8_Introduction to the EAMENA Database (ترجمة باللغة العربية)

8_Introduction to the EAMENA Database (ترجمة باللغة العربية)

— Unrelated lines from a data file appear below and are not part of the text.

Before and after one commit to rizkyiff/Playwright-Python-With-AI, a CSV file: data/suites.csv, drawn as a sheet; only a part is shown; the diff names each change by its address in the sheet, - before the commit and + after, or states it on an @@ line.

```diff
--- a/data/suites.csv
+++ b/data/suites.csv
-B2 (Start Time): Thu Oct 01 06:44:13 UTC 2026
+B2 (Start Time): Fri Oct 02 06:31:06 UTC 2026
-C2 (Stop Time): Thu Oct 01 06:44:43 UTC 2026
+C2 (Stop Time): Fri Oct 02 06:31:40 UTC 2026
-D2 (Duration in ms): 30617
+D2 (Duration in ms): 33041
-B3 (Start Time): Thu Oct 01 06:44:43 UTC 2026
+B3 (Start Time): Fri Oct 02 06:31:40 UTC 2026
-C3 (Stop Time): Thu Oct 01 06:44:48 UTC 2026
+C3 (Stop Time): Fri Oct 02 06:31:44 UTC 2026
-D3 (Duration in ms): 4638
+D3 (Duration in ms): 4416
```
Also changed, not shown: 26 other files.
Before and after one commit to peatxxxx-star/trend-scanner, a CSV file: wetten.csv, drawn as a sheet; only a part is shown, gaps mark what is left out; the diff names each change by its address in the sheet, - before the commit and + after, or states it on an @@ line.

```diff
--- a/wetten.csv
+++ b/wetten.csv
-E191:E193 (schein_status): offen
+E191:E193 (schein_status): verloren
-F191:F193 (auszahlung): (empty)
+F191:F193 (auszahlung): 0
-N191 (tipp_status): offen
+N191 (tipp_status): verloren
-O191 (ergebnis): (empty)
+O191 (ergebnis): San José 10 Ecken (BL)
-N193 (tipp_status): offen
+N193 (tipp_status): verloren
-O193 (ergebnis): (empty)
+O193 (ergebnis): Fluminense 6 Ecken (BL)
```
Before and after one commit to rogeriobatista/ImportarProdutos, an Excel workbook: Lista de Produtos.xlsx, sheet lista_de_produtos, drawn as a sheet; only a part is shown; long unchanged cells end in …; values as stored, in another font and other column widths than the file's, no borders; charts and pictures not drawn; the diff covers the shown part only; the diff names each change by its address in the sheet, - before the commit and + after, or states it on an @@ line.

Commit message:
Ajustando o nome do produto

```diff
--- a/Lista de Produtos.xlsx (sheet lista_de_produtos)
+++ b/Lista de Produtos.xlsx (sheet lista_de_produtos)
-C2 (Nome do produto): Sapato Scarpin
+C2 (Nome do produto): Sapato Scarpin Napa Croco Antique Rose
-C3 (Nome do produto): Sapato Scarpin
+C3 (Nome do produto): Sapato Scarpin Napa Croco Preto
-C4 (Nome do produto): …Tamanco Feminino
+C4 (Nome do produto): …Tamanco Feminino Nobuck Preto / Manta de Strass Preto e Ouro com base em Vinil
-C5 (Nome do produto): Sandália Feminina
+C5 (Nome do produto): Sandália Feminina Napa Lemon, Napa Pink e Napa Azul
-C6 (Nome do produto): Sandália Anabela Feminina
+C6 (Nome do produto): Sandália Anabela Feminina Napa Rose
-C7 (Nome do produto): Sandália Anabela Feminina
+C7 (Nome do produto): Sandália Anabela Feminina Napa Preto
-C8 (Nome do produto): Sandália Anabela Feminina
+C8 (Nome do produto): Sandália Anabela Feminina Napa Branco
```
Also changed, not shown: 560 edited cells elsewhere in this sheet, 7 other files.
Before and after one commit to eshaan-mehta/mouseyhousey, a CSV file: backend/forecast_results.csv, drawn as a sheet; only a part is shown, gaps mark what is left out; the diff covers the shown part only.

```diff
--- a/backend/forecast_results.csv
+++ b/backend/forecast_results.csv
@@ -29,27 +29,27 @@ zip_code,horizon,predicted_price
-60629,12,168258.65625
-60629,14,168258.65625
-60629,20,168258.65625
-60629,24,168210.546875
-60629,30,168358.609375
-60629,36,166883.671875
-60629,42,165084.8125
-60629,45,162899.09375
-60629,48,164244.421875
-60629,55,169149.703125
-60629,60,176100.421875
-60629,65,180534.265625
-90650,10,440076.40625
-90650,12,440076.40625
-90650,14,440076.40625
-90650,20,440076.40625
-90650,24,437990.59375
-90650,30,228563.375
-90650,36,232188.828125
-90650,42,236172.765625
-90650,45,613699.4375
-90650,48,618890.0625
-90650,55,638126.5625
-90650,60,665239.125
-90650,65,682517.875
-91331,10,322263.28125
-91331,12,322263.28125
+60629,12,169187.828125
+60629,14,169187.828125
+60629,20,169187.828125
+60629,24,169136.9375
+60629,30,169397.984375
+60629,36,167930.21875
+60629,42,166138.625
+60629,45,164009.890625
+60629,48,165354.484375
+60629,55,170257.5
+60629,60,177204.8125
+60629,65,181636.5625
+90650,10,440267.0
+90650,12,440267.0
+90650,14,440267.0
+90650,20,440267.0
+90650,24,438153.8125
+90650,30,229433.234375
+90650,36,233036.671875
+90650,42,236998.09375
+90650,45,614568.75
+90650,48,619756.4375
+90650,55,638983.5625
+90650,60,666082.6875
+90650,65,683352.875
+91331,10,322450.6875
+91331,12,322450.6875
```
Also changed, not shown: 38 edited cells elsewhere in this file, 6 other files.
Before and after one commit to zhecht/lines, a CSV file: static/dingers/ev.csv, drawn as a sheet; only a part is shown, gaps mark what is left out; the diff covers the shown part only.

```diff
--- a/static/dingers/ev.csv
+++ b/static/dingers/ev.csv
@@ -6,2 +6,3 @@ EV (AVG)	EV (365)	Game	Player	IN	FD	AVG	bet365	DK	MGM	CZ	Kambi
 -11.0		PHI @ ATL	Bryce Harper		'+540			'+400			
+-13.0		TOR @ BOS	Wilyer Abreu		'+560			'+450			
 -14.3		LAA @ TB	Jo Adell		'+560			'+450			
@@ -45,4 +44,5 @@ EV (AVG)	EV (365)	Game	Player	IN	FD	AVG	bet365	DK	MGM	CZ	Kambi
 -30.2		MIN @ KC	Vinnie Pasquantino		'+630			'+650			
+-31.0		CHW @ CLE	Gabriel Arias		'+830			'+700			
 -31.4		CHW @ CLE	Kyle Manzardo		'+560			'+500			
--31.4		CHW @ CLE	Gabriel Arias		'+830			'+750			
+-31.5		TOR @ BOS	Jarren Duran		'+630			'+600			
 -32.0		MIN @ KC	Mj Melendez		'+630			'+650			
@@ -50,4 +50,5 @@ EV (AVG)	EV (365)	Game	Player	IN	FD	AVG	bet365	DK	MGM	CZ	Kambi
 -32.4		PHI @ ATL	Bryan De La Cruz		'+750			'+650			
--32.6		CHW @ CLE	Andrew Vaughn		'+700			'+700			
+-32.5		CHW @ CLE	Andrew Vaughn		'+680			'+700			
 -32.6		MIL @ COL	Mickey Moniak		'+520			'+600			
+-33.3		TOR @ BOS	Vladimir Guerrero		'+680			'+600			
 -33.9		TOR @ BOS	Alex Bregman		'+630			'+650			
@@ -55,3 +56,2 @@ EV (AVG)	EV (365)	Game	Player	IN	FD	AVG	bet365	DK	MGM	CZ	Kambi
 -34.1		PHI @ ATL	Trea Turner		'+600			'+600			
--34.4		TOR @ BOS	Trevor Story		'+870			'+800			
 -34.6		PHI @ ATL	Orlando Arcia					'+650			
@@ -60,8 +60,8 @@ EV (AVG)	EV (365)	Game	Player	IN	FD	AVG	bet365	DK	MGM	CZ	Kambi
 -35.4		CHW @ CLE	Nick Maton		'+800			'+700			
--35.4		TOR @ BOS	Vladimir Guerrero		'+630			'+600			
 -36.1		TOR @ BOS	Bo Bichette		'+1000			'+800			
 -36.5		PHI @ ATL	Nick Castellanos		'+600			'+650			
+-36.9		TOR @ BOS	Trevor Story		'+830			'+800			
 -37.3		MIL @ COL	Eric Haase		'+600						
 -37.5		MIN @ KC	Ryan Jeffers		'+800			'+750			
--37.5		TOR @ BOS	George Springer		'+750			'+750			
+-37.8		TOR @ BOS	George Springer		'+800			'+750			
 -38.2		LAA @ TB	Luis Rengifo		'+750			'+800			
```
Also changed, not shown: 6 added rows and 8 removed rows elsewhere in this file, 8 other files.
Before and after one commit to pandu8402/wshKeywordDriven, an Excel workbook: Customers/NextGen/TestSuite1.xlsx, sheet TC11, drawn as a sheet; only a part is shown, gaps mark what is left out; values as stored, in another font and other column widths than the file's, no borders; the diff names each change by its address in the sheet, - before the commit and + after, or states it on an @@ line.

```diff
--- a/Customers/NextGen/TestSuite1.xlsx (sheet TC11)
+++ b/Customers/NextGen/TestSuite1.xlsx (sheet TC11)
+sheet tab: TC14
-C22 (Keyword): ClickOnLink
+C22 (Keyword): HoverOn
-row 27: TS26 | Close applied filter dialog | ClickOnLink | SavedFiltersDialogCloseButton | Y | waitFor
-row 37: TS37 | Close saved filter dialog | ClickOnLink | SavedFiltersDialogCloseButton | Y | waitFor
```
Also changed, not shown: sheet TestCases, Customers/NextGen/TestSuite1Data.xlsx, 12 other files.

We’re going to provide a very short introduction to how to use the EAMENA database as a logged in user To find data for specific sites that you’re looking for. So this is the homepage of the EAMENA database at the above URL Now I am currently logged in as myself. Hello, I am Michael Fradley. oBut if you were n’t logged in, there would be a ‘login’ option here that you would click on, and to log out click on ‘logout’ here And hopefully, as long as you are a registered user, you will have your login details ready You can also change the language of the database from English (which it is set to currently) To Arabic The database has not yet been fully translated into Arabic. A large majority of the terms particularly the drop down terminology is changed (translated). To Click back to English Select English and click ‘Change’ again Now along the top of the screen we have a number of options: ‘HOME’, which will bring you back to this screen, the’ home page’ There is a textual and map search option (‘SEARCH’) There is a MAP VIEW and a RESOURCE MANAGER, which is where you need to click in order to create new records, but in this tutorial we will just be talking about finding existing data. There is also the ‘RDM’ which is about the management of the database which is not of concern as part of this tutorial So if we go first to the MAP VIEW this will take us to a… satellite-mapped overview of the region and because of the amount of data in the database, it will take a moment to load these purple groups of records or ‘information resources’ And the yellow records are the actual Heritage ResourceE27s (which we use to record information about archaeological sites and monuments) They are grouped in large numbers at the moment, but as we zoom in… …and we scroll back across… they start to break down into smaller numbers until eventually ending as these small individual pins (which indicate the location of a single site or monument) If we click on one, it gives us the basic details of the site and the EAMENA name and number You can either choose to view report like so…, (which will open in a new tab ) and again, this will give you the basics details of the site You can also click down in this lower level for any related resources attached this record. Of which there are currently none To get full editorial right to this record, either click ‘Edit’ in the top, right Or else, if we return back to our last page, you can click straight through to edit at this stage, so That is one way of finding a record if you know where it is exactly on a map We see they start to bunch up again at different sites (as one zooms out) We can also choose to add in either ‘place name’ information as long as it is held within the glossary, or Latitude and Longitutde details here, to take you to a specific location I should also mention at this stage that we can also use the base map options to change the bace map and we can turn off particular overlays Now another way of finding specific sites, or to search particular types of sites, is via the ‘search’ option which takes you to a textual search. Here we can do a search based on particular terms, and also in some cases, if the resource has a resource name, you might be able to find particular resources, for instance, ‘Cyrene’ which comes up a lot in these tutorials So we have both cyrene e as a name, but also the different, designated components of Cyrene Another way we can look is via particular search terms, for instance, we can search for ‘Tunisia’ both just as a Either click ‘return’ now for just the textual search on Tunisia, for all records that are registered as being in part of the modern country territory of Tunisia, of which there are only 360 records currently in the database (at the time of recording) If we go to a country for which we have more data in the database, for instance, Yemen We can add additional search terms to this to break down because we currently – once the data is loaded – We will see that there are over 37,000 records in the database (for Yemen) Sometimes the database can work quite slowly… particular when you are working with a large amount of data (so give the results time to load) and on top of this we can add another search term for instance of those 37,000 sites which are considered destroyed, of which are 25 We can choose – by clicking this icon on the right – to see them displayed on a map and then just as with the map view before, we can click on particular site It gives us the basic information. I could choose to view the report. In this case we cannot go straight into the ‘Edit’ Page. We have to choose ‘view report’ and then we can choose to edit it if necessary Then close both those two tabs And you can add a number of additional terms to find the specific site you need to find You can also use the various codes that we use So For instance, this grid currently only has one site in it Or you can add in the whole code name if You have it available So there are a number of different ways of finding your records And reaching the ‘Edit’ stage as part of the EAMENA database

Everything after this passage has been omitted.